=== Excerpted records ===
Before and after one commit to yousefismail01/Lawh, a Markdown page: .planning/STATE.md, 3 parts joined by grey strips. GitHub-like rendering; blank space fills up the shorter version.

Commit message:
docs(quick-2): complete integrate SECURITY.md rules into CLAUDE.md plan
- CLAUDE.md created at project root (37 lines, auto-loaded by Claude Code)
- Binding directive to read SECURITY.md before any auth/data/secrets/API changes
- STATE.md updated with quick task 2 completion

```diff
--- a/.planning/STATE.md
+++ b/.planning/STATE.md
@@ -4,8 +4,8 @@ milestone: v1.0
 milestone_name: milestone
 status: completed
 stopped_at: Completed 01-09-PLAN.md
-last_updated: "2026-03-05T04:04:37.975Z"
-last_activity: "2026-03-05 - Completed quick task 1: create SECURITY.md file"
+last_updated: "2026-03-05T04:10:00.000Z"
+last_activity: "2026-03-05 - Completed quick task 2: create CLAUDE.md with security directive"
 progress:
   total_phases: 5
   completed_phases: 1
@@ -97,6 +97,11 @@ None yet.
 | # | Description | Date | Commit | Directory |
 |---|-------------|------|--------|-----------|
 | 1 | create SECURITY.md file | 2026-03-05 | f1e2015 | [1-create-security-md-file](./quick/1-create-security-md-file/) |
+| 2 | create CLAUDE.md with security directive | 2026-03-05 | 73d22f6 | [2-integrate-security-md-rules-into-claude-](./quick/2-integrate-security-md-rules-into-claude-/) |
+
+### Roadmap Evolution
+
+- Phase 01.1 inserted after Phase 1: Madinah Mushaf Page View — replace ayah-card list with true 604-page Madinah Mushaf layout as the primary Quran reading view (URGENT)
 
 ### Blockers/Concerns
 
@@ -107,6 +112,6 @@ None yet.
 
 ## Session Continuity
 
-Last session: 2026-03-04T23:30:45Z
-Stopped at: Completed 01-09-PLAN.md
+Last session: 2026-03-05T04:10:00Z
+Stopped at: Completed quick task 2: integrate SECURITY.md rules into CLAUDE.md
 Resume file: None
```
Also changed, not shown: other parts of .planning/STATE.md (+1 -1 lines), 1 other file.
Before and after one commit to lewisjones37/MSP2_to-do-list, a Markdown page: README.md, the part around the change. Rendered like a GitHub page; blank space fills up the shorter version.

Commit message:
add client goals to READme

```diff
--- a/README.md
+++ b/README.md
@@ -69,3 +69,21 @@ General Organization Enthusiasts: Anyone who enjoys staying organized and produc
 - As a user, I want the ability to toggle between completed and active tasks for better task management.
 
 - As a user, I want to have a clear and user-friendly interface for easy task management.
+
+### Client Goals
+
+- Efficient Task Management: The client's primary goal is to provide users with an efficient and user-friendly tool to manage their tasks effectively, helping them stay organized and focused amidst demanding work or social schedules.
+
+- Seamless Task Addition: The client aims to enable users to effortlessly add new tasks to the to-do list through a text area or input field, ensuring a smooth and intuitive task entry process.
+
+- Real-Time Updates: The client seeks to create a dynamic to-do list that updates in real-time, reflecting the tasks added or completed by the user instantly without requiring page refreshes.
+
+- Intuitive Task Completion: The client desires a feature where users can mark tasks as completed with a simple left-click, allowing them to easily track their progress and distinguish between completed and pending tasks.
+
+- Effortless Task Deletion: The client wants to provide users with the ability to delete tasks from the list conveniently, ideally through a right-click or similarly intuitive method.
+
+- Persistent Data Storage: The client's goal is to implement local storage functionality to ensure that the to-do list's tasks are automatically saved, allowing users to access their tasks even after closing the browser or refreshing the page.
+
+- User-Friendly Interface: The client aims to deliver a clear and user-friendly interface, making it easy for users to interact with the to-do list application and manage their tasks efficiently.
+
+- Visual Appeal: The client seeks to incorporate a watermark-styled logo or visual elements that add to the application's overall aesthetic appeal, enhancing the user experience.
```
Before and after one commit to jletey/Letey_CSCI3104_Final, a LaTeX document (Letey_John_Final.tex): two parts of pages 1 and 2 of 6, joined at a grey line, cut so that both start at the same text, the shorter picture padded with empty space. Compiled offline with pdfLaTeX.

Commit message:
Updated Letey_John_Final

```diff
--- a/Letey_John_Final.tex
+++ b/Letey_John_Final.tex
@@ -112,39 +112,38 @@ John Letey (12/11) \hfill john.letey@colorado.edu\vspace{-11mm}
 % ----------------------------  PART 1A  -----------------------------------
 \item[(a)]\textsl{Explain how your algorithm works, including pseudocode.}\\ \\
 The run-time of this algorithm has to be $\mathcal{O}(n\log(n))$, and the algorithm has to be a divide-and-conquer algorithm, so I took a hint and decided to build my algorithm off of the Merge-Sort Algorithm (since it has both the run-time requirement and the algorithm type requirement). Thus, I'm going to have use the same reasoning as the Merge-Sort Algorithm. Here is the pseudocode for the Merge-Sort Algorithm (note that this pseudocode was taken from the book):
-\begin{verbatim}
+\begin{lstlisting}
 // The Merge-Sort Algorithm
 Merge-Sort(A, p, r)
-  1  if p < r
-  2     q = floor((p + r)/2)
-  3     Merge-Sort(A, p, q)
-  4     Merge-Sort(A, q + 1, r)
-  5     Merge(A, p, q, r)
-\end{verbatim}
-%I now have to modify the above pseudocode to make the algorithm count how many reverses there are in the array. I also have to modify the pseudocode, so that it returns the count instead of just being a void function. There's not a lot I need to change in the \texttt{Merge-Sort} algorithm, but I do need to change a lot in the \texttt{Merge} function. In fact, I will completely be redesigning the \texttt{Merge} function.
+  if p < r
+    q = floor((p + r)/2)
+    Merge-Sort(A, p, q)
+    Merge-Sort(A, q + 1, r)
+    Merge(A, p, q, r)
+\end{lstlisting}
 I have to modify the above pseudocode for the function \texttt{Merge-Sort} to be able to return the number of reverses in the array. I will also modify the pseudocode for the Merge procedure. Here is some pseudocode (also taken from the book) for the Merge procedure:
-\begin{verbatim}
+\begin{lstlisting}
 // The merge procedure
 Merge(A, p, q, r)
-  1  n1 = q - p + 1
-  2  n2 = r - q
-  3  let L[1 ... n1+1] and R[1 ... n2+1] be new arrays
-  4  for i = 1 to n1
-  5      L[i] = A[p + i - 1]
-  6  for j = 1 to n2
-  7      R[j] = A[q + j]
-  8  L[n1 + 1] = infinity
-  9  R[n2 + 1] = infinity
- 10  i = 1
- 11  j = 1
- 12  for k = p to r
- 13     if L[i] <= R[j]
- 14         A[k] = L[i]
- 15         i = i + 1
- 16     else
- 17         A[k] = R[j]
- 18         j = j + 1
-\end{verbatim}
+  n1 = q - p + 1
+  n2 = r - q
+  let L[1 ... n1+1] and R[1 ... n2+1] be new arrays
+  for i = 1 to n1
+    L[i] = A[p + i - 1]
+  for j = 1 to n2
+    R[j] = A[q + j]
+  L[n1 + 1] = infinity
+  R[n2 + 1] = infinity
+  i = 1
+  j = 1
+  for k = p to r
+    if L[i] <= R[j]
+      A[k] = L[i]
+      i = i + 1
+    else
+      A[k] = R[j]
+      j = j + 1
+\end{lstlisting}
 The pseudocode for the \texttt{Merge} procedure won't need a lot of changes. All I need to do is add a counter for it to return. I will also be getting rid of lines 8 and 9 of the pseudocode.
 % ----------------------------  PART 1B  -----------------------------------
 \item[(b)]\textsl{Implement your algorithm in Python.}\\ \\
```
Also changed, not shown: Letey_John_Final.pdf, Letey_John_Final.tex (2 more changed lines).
===
→ Work request
Tally every line of the data that includes "quick". Report the number and nothing more.

→ Finished task
7